[Stored entries]
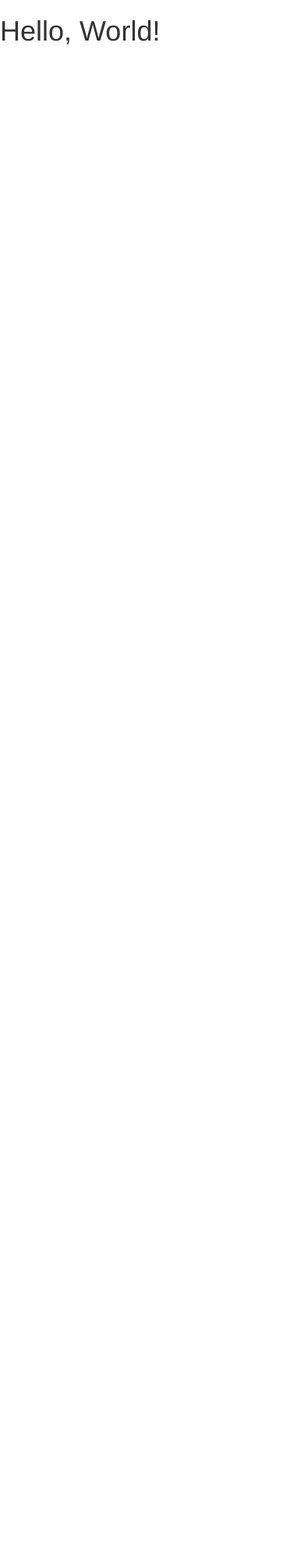
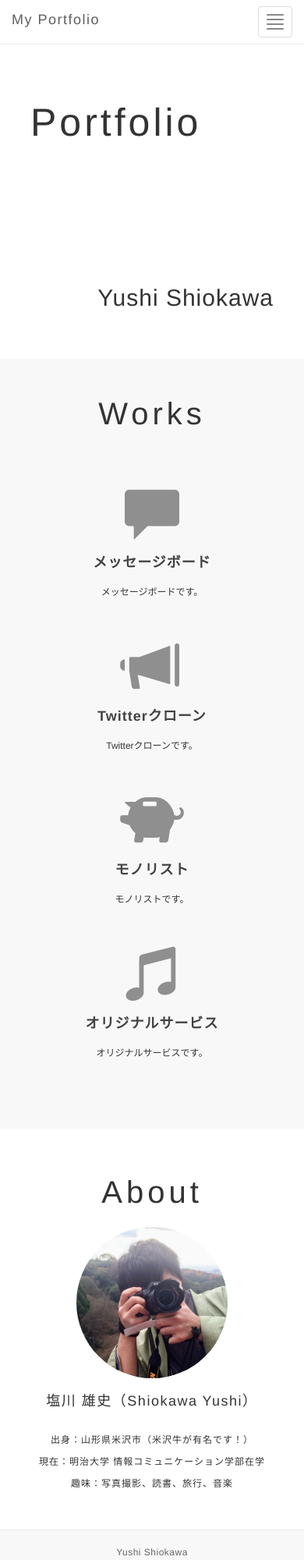
Before and after one commit to yushi-s/yushi-s.github.io, a plain HTML site: page index.html in a window 390 px wide. Shown: the top 2000 px of the page at 78% size. Before the commit the page ends 844 px from the top, so only its background shows below. Drawn offline with nearby package versions, Linux system fonts and the light colour scheme.

Commit message:
Update portfolio

```diff
--- /dev/null
+++ b/index.css
@@ -0,0 +1,224 @@
+body {
+  font-size: 16px;
+}
+
+.navbar {
+  background-color: rgb(255, 255, 255);
+  letter-spacing: 0.1rem;
+}
+
+.navbar-brand {
+  letter-spacing: 0.15rem;
+}
+
+.nav-button {
+  margin: 0.75rem 1rem 0.5rem 0;
+}
+
+.navbar .nav-button .btn {
+  padding: 0.6rem 1.2rem;
+  color: #fff;
+  letter-spacing: 0.05rem;
+}
+
+.navbar .nav-button .btn:hover {
+  letter-spacing: 0.05rem;
+  color: #fff;
+  background-color: rgba(29, 73, 119, 0.89);
+}
+
+.main-top {
+  height: auto;
+  width: 100%;
+  margin: 0;
+  padding: 0 10%;
+  background-color: rgb(255, 255, 255);
+}
+
+.portfolio {
+  font-size: 12.5rem;
+  letter-spacing: 0.5rem;
+  margin: 0;
+  padding: 15rem 0;
+}
+
+.top-name {
+  font-size: 4.5rem;
+  margin-top: 17rem;
+  margin-bottom: 0;
+  padding-bottom: 8%;
+  text-align: right;
+  letter-spacing: 0.1rem;
+}
+
+.works {
+  text-align: center;
+  height: auto;
+  width: 100%;
+  padding:7% 0;
+  background-color: #f8f8f8;
+}
+
+.works .row {
+  padding: 0;
+  margin: 0;
+}
+
+.works h2 {
+  font-size: 4rem;
+  margin-bottom: 3rem;
+  letter-spacing: 0.5rem;
+}
+
+.works a h4 {
+  margin-bottom: 20px;
+  font-weight: 600;
+  color: rgb(66, 66, 66);
+  letter-spacing: 0.1rem;
+}
+
+.glyphicon {
+  margin: 40px 0 10px 0;
+  font-size: 7rem;
+  color: rgba(143, 143, 143, 1);
+}
+
+/*.works .works-github {
+  margin-top: 5rem;
+  padding-bottom: 1rem;
+}
+
+.works .works-github .btn {
+  color: rgba(29, 73, 119, 1);
+  padding-right: 3.5rem;
+  padding-left: 3.5rem;
+  letter-spacing: 0.3rem;
+}
+
+.works .works-github .btn:hover {
+  letter-spacing: 0.2rem;
+  background-color: rgba(29, 73, 119, 0.89);
+  color: #fff;
+}*/
+
+.about {
+  height: auto;
+  width: 100%;
+  padding-top: 6%;
+  background-color: rgb(255, 255, 255);
+  text-align: center;
+}
+
+.about h2 {
+  font-size: 4rem;
+  margin-bottom: 1rem;
+  letter-spacing: 0.5rem;
+}
+
+#photo img {
+  margin-top: 10px;
+  max-width: 200px;
+  border: 3px solid #fff;
+  border-radius: 100%;
+}
+
+section {
+  margin-bottom: 2rem;
+  padding: 20px 0;
+  line-height: 1.5em;
+  letter-spacing: 0.1rem;
+}
+
+section h3 {
+  margin-top: -3px;
+  padding-bottom: 20px;
+  letter-spacing: 0.15rem;
+}
+
+footer {
+  border-top: 1px solid#e7e7e7;
+  background-color: #f8f8f8;
+  text-align: center;
+}
+
+.copyright {
+  padding: 20px 0;
+  font-size: 12px;
+  color: #666;
+  letter-spacing: 0.05rem;
+}
+
+@media (max-width: 768px) {
+  body {
+    font-size: 14px;
+  }
+
+  h1 {
+    font-size: 30px;
+  }
+
+  h2 {
+    font-size: 24px;
+  }
+
+  .portfolio {
+    font-size: 7rem;
+    letter-spacing: 0.5rem;
+    margin: 0;
+    padding: 15rem 0;
+  }
+
+  .top-name {
+    font-size: 3rem;
+    margin-top: 17rem;
+    margin-bottom: 0;
+    padding-bottom: 8%;
+    text-align: right;
+    letter-spacing: 0.1rem;
+  }
+
+  section h3 {
+    font-size: 18px;
+    margin-top: -3px;
+    padding-bottom: 20px;
+    letter-spacing: 0.15rem;
+  }
+}
+
+@media (max-width: 480px) {
+    body {
+    font-size: 12px;
+  }
+
+  .portfolio {
+    font-size: 5rem;
+    letter-spacing: 0.4rem;
+    margin: 0;
+    padding: 13rem 0;
+  }
+
+  .top-name {
+    font-size: 3rem;
+    margin-top: 5rem;
+    margin-bottom: 0;
+    padding-bottom: 20%;
+    text-align: right;
+    letter-spacing: 0.1rem;
+  }
+
+  .works {
+    text-align: center;
+    height: auto;
+    width: 100%;
+    padding:7% 0 20% 0;
+    background-color: #f8f8f8;
+  }
+
+  .about {
+    height: auto;
+    width: 100%;
+    padding-top: 10%;
+    background-color: rgb(255, 255, 255);
+    text-align: center;
+  }
+}
--- a/index.html
+++ b/index.html
@@ -4,15 +4,110 @@
     <meta charset="utf-8">
     <meta http-equiv="X-UA-Compatible" content="IE=edge">
     <meta name="viewport" content="width=device-width, initial-scale=1">
-    <title>Bootstrap Sample</title>
+    <meta name="desctiption" content="YUSHI SHIOKAWAのポートフォリオサイト。TechAcademyのオンラインブートキャンプで制作したメッセージボードやオリジナルサービスなどのアプリケーションを紹介。">
+    <title>YUSHI SHIOKAWA</title>
     <!-- BootstrapのCSS読み込み -->
-    <link rel="stylesheet" href="//maxcdn.bootstrapcdn.com/bootstrap/3.3.5/css/bootstrap.min.css">
+    <link rel="stylesheet" href="https://maxcdn.bootstrapcdn.com/bootstrap/3.3.5/css/bootstrap.min.css">
+    <!-- カスタマイズ用CSS -->
+    <link rel="stylesheet" href="index.css">
     <!-- jQuery読み込み -->
-    <script src="//ajax.googleapis.com/ajax/libs/jquery/1.11.3/jquery.min.js"></script>
+    <script src="https://ajax.googleapis.com/ajax/libs/jquery/1.11.3/jquery.min.js"></script>
     <!-- BootstrapのJS読み込み -->
-    <script src="//maxcdn.bootstrapcdn.com/bootstrap/3.3.5/js/bootstrap.min.js"></script>
+    <script src="https://maxcdn.bootstrapcdn.com/bootstrap/3.3.5/js/bootstrap.min.js"></script>
   </head>
   <body>
-    <h1>Hello, World!</h1>
+    <header>
+      <nav class="navbar navbar-default navbar-fixed-top">
+        <div class="container-fluid">
+          <div class="navbar-header">
+            <button type="button" class="navbar-toggle collapsed" data-toggle="collapse" data-target="#site-menu">
+              <span class="sr-only">Toggle navigation</span>
+              <span class="icon-bar"></span>
+              <span class="icon-bar"></span>
+              <span class="icon-bar"></span>
+              <span class="icon-bar"></span>
+            </button>
+            <a class="navbar-brand" href="#">My Portfolio</a>
+          </div><!-- navbar-header -->
+
+          <div class="collapse navbar-collapse" id="site-menu">
+            <ul class="nav navbar-nav navbar-right">
+              <li><a href="#home">Home</a></li>
+              <li><a href="#works">Works</a></li>
+              <li><a href="#about">About me</a></li>
+              <li class="nav-button">
+                <a href="http://github.com/yushi-s" target="_blank" class="btn btn-primary">My GitHub</a>
+              </li>
+            </ul>
+          </div> <!-- collapse navbar-collapse -->
+        </div> <!-- container-fluid -->
+      </nav>
+    </header>
+    <!-- <div class="container"> -->
+      <div class="main-top" id="home">
+        <h1 class="portfolio">Portfolio</h1>
+        <h2 class="top-name">Yushi Shiokawa</h2>
+      </div> <!-- main-top -->
+
+      <div class="container-fluid works" id="works">
+        <h2>Works</h2>
+        <div class="row">
+          <div class="col-sm-6">
+            <a href="http://github.com/yushi-s" target="_blank">
+              <span class="glyphicon glyphicon-comment" aria-hidden="true"></span>
+              <h4>メッセージボード</h4>
+            </a>
+            <p>メッセージボードです。</p>
+          </div>
+          <div class="col-sm-6">
+            <a href="http://github.com/yushi-s" target="_blank">
+              <span class="glyphicon glyphicon-bullhorn" aria-hidden="true"></span>
+              <h4>Twitterクローン</h4>
+            </a>
+            <p>Twitterクローンです。</p>
+          </div>
+        </div> <!-- row -->
+        <div class="row">
+          <div class="col-sm-6">
+            <a href="http://github.com/yushi-s" target="_blank">
+              <span class="glyphicon glyphicon-piggy-bank" aria-hidden="true"></span>
+              <h4>モノリスト</h4>
+            </a>
+            <p>モノリストです。</p>
+          </div>
+          <div class="col-sm-6">
+            <a href="http://github.com/yushi-s" target="_blank">
+              <span class="glyphicon glyphicon-music" aria-hidden="true"></span>
+              <h4>オリジナルサービス</h4>
+            </a>
+            <p>オリジナルサービスです。</p>
+          </div>
+        </div> <!-- row -->
+        <!-- <div class="row">
+          <div class="col-sm-offset-4 col-sm-4 works-github">
+            <a href="http://github.com/yushi-s" target="_blank" class="btn btn-default btn-lg">My GitHub</a>
+          </div>
+        </div> -->
+      </div> <!-- works -->
+
+      <div class="about" id="about">
+        <h2>About</h2>
+        <div id="photo">
+            <img src="photo1.jpg" alt="" />
+        </div>
+        <section>
+          <h3>塩川 雄史（Shiokawa Yushi）</h3>
+          <p>出身：山形県米沢市（米沢牛が有名です！）</p>
+          <p>現在：明治大学 情報コミュニケーション学部在学</p>
+          <p>趣味：写真撮影、読書、旅行、音楽</p>
+        </section>
+      </div><!-- about -->
+
+    <!-- </div> container -->
+
+    <footer>
+      <div class="copyright">Yushi Shiokawa</div>
+    </footer>
+
   </body>
 </html>
```
Also changed, not shown: photo1.jpg (added).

Directions: Search the records for the string "brand" and return every line in which it occurs.

Written solution:
+.navbar-brand {
+            <a class="navbar-brand" href="#">My Portfolio</a>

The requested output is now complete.